A section of the battle group.
Some observations. The Indy is the oldest carrier in the fleet and when it
leaves this deployment in the Gulf, it will make its way to decommissioning.
She served throughout VietNam, and on the hangar deck there is a plaque to the
fliers who left the flight deck and never came back. Indy has been in on most
of the action that has taken place here in the Gulf, and it's with no little
amount of irony that she is being relieved here by the John C. Stennis, the
newest carrier in the fleet. Stennis is nuclear-powered, which is vastly
different than being nuclear-armed (a distinction the Navy is quick to point
out). While the Indy has to be refueled every four days to keep the ship moving
and the airplanes flying, the fuel the Stennis carries is dedicated to the
airplanes, making her operational readiness quite unbeatable.
She steams at a published speed of 30 knots, an abstract number until you stand
on the deck of this behemoth and watch oil wells going past like telephone
poles on the highway! The airplanes ideally need 30 knots across the deck to
take off and land; on most days the wind and the movement of the ship make it
possible. But there are those odd days that the wind is still. With the Stennis
that is not a problem; the captain can get her up to 30 knots just by putting
the pedal to the metal and create 30 knots across the deck just using
the speed of the ship! About the only impediment here in the Gulf is that if
he's not careful at that speed he might bump into something unexpected like,
say, Iran. That is not a joke; the pilots have to be careful when they launch
that they don't overfly restricted air space like Iran's. Every time it happens
a formal protest is lodged and things get sticky.
The Stennis feels new, while the Indy has that well-oiled and greasy feeling of
a man o' war. Of course the obvious difference to even the unschooled eye is
the presence of 245 women on board the Stennis. What is remarkable is that on
the Stennis they fit right in. If they all showed up on the Indy tomorrow, it
would create havoc. It's a cultural thing, and the culture of the Stennis has
known nothing else; funny isn't it?
Twilight aboard the Stennis.

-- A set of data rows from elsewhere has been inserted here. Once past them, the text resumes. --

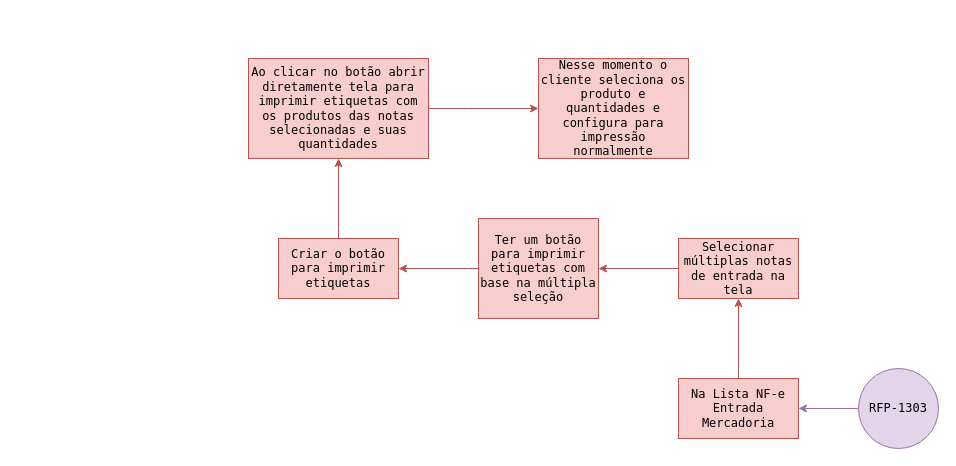
Above: work/rca/RFP-1303-MindMap.drawio in JoaoDiasDev/mind-maps (draw.io), before the change. Source tidied: cells renumbered, new cells numbered last; positions are measured from the earlier drawing's top-left corner, leaving out a move shared by most shapes. Both pictures are drawn from the tidied source at 100%, with x=0, y=0 at pixel (248, 58).
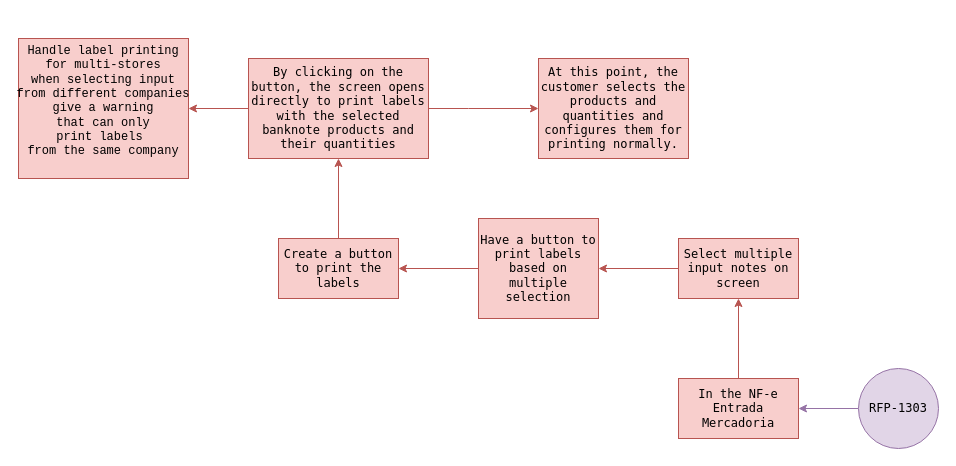
After the change.

Change to the diagram source:
```diff
@@
 <mxGraphModel>
   <root>
     <mxCell id="0" />
     <mxCell id="1" parent="0" />
     <mxCell id="2" style="edgeStyle=orthogonalEdgeStyle;rounded=0;jettySize=auto;html=1;fontSize=12;fontFamily=Lucida Console;fillColor=#e1d5e7;strokeColor=#9673a6;" parent="1" edge="1" source="3" target="5">
       <mxGeometry relative="1" as="geometry" />
     </mxCell>
     <mxCell id="3" value="RFP-1303" style="ellipse;whiteSpace=wrap;html=1;fontFamily=Lucida Console;fillColor=#e1d5e7;strokeColor=#9673a6;" parent="1" vertex="1">
       <mxGeometry x="610" y="310" width="80" height="80" as="geometry" />
     </mxCell>
     <mxCell id="4" style="edgeStyle=orthogonalEdgeStyle;rounded=0;jettySize=auto;html=1;fillColor=#f8cecc;strokeColor=#b85450;" parent="1" edge="1" source="5" target="7">
       <mxGeometry relative="1" as="geometry" />
     </mxCell>
-    <mxCell id="5" value="Na Lista NF-e Entrada Mercadoria" style="whiteSpace=wrap;html=1;fontFamily=Lucida Console;fillColor=#f8cecc;strokeColor=#b85450;" parent="1" vertex="1">
+    <mxCell id="5" value="In the NF-e Entrada Mercadoria" style="whiteSpace=wrap;html=1;fontFamily=Lucida Console;fillColor=#f8cecc;strokeColor=#b85450;" parent="1" vertex="1">
       <mxGeometry x="430" y="320" width="120" height="60" as="geometry" />
     </mxCell>
     <mxCell id="6" style="edgeStyle=orthogonalEdgeStyle;rounded=0;jettySize=auto;html=1;fillColor=#f8cecc;strokeColor=#b85450;" parent="1" edge="1" source="7" target="9">
       <mxGeometry relative="1" as="geometry" />
     </mxCell>
-    <mxCell id="7" value="Selecionar múltiplas notas de entrada na tela" style="whiteSpace=wrap;html=1;fontFamily=Lucida Console;fillColor=#f8cecc;strokeColor=#b85450;" parent="1" vertex="1">
+    <mxCell id="7" value="Select multiple input notes on screen" style="whiteSpace=wrap;html=1;fontFamily=Lucida Console;fillColor=#f8cecc;strokeColor=#b85450;" parent="1" vertex="1">
       <mxGeometry x="430" y="180" width="120" height="60" as="geometry" />
     </mxCell>
     <mxCell id="8" style="edgeStyle=orthogonalEdgeStyle;rounded=0;jettySize=auto;html=1;fillColor=#f8cecc;strokeColor=#b85450;" parent="1" edge="1" source="9" target="11">
       <mxGeometry relative="1" as="geometry" />
     </mxCell>
-    <mxCell id="9" value="Ter um botão para imprimir etiquetas com base na múltipla seleção" style="whiteSpace=wrap;html=1;fontFamily=Lucida Console;fillColor=#f8cecc;strokeColor=#b85450;" parent="1" vertex="1">
+    <mxCell id="9" value="Have a button to print labels based on multiple selection" style="whiteSpace=wrap;html=1;fontFamily=Lucida Console;fillColor=#f8cecc;strokeColor=#b85450;" parent="1" vertex="1">
       <mxGeometry x="230" y="160" width="120" height="100" as="geometry" />
     </mxCell>
     <mxCell id="10" style="edgeStyle=orthogonalEdgeStyle;rounded=0;jettySize=auto;html=1;fillColor=#f8cecc;strokeColor=#b85450;" parent="1" edge="1" source="11" target="13">
       <mxGeometry relative="1" as="geometry" />
     </mxCell>
-    <mxCell id="11" value="Criar o botão para imprimir etiquetas" style="whiteSpace=wrap;html=1;fillColor=#f8cecc;strokeColor=#b85450;fontFamily=Lucida Console;" parent="1" vertex="1">
+    <mxCell id="11" value="Create a button to print the labels" style="whiteSpace=wrap;html=1;fillColor=#f8cecc;strokeColor=#b85450;fontFamily=Lucida Console;" parent="1" vertex="1">
       <mxGeometry x="30" y="180" width="120" height="60" as="geometry" />
     </mxCell>
     <mxCell id="12" style="edgeStyle=orthogonalEdgeStyle;rounded=0;jettySize=auto;html=1;fillColor=#f8cecc;strokeColor=#b85450;" parent="1" edge="1" source="13" target="14">
       <mxGeometry relative="1" as="geometry">
         <Array as="points">
           <mxPoint x="220" y="50" />
           <mxPoint x="220" y="50" />
         </Array>
       </mxGeometry>
     </mxCell>
+    <mxCell id="15" style="edgeStyle=orthogonalEdgeStyle;rounded=0;jettySize=auto;html=1;fillColor=#f8cecc;strokeColor=#b85450;" parent="1" edge="1" source="13" target="16">
+      <mxGeometry relative="1" as="geometry" />
+    </mxCell>
-    <mxCell id="13" value="Ao clicar no botão abrir diretamente tela para imprimir etiquetas com os produtos das notas selecionadas e suas quantidades" style="whiteSpace=wrap;html=1;labelBackgroundColor=none;labelBorderColor=none;fontFamily=Lucida Console;fillColor=#f8cecc;strokeColor=#b85450;" parent="1" vertex="1">
+    <mxCell id="13" value="By clicking on the button, the screen opens directly to print labels with the selected banknote products and their quantities" style="whiteSpace=wrap;html=1;labelBackgroundColor=none;labelBorderColor=none;fontFamily=Lucida Console;fillColor=#f8cecc;strokeColor=#b85450;" parent="1" vertex="1">
       <mxGeometry width="180" height="100" as="geometry" />
     </mxCell>
-    <mxCell id="14" value="Nesse momento o cliente seleciona os produto e quantidades e configura para impressão normalmente" style="whiteSpace=wrap;html=1;fontFamily=Lucida Console;fillColor=#f8cecc;strokeColor=#b85450;labelBackgroundColor=none;labelBorderColor=none;" parent="1" vertex="1">
+    <mxCell id="14" value="At this point, the customer selects the products and quantities and configures them for printing normally." style="whiteSpace=wrap;html=1;fontFamily=Lucida Console;fillColor=#f8cecc;strokeColor=#b85450;labelBackgroundColor=none;labelBorderColor=none;" parent="1" vertex="1">
       <mxGeometry x="290" width="150" height="100" as="geometry" />
     </mxCell>
+    <mxCell id="16" value="&lt;div style=&quot;&quot;&gt;&lt;font style=&quot;font-size: 12px;&quot;&gt;&lt;br&gt;&lt;/font&gt;&lt;div align=&quot;center&quot;&gt;&lt;pre dir=&quot;ltr&quot; style=&quot;&quot; id=&quot;tw-target-text&quot; class=&quot;tw-data-text tw-text-large tw-ta&quot;&gt;&lt;font style=&quot;font-size: 12px;&quot;&gt;&lt;span lang=&quot;en&quot; class=&quot;Y2IQFc&quot;&gt;Handle label printing&lt;br&gt;for multi-stores&lt;br&gt;when selecting input&lt;br&gt;from different companies&lt;br&gt;give a warning&lt;br&gt;that can only&lt;br&gt;print labels &lt;br&gt;from the same company&lt;/span&gt;&lt;/font&gt;&lt;/pre&gt;&lt;font style=&quot;font-size: 12px;&quot;&gt;&lt;br&gt;&lt;/font&gt;&lt;/div&gt;&lt;font style=&quot;font-size: 12px;&quot;&gt;&lt;br&gt;&lt;/font&gt;&lt;/div&gt;" style="whiteSpace=wrap;html=1;fontFamily=Lucida Console;fillColor=#f8cecc;strokeColor=#b85450;labelBackgroundColor=none;labelBorderColor=none;align=center;" parent="1" vertex="1">
+      <mxGeometry x="-230" y="-20" width="170" height="140" as="geometry" />
+    </mxCell>
   </root>
 </mxGraphModel>
```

The routine on both ships is very much the same. While we are in the Gulf and
the possibility that we could go "hot" at any moment is never far from anyone's
mind, the pace of the ship is unaltered. There are no weekends; below the
flight deck there is no night or day, and on the flight line the flying is
virtually non-stop. The flight crews and general ship's company refer to it as
"Groundhog Day" after the Bill Murray movie of the same name. Every day seems
identical to the last and tomorrow will be the same. It has even overtaken the
film crew. Not one of us knows what day of the week it is, what time of day it
is, or when the day will end. While this could seem disconcerting, it is in one
way very freeing; since you don't have a way to get home to your family, a
movie to catch, or any other pressing social engagement, time becomes rather
There is one creature comfort new to this battle group that didn't exist on the
John F. Kennedy in 1985 when last I filmed on a carrier: television. The ship
has five channels: two carry ship announcements at all times, two get regular
network hours (but no commercials!), and the last channel is video cameras
trained at all times of the day and night on the flight deck. They record every
landing and take-off from three different angles. They affectionately call it
the "Airport Channel," and every room on the carrier has a television capable
of tuning into it. It's a not-so-subtle reminder that every man and woman,
every piece of machinery above and below decks is here to support those
airplanes; that is what it's all about. If this thing can't fly its airplanes,
for any reason, it's just a large target in the middle of the water; it serves
no other purpose.
Come to mention it, gotta run. We are filming a GQ (general quarters) tonight.
It's a ship-wide alert and practice. Tonight's simulation—incoming missiles!
Definitely better than Seinfeld!
Kirk Wolfinger is an acclaimed producer and director whose work has won many
awards, including the George F. PeabodyAward, the New York Film Festival award,
and two prime-time Emmy nominations. Wolfinger's recent broadcasts have
included two NOVA episodes, "Titanic's Lost Sister" and "The Beast of Loch Ness."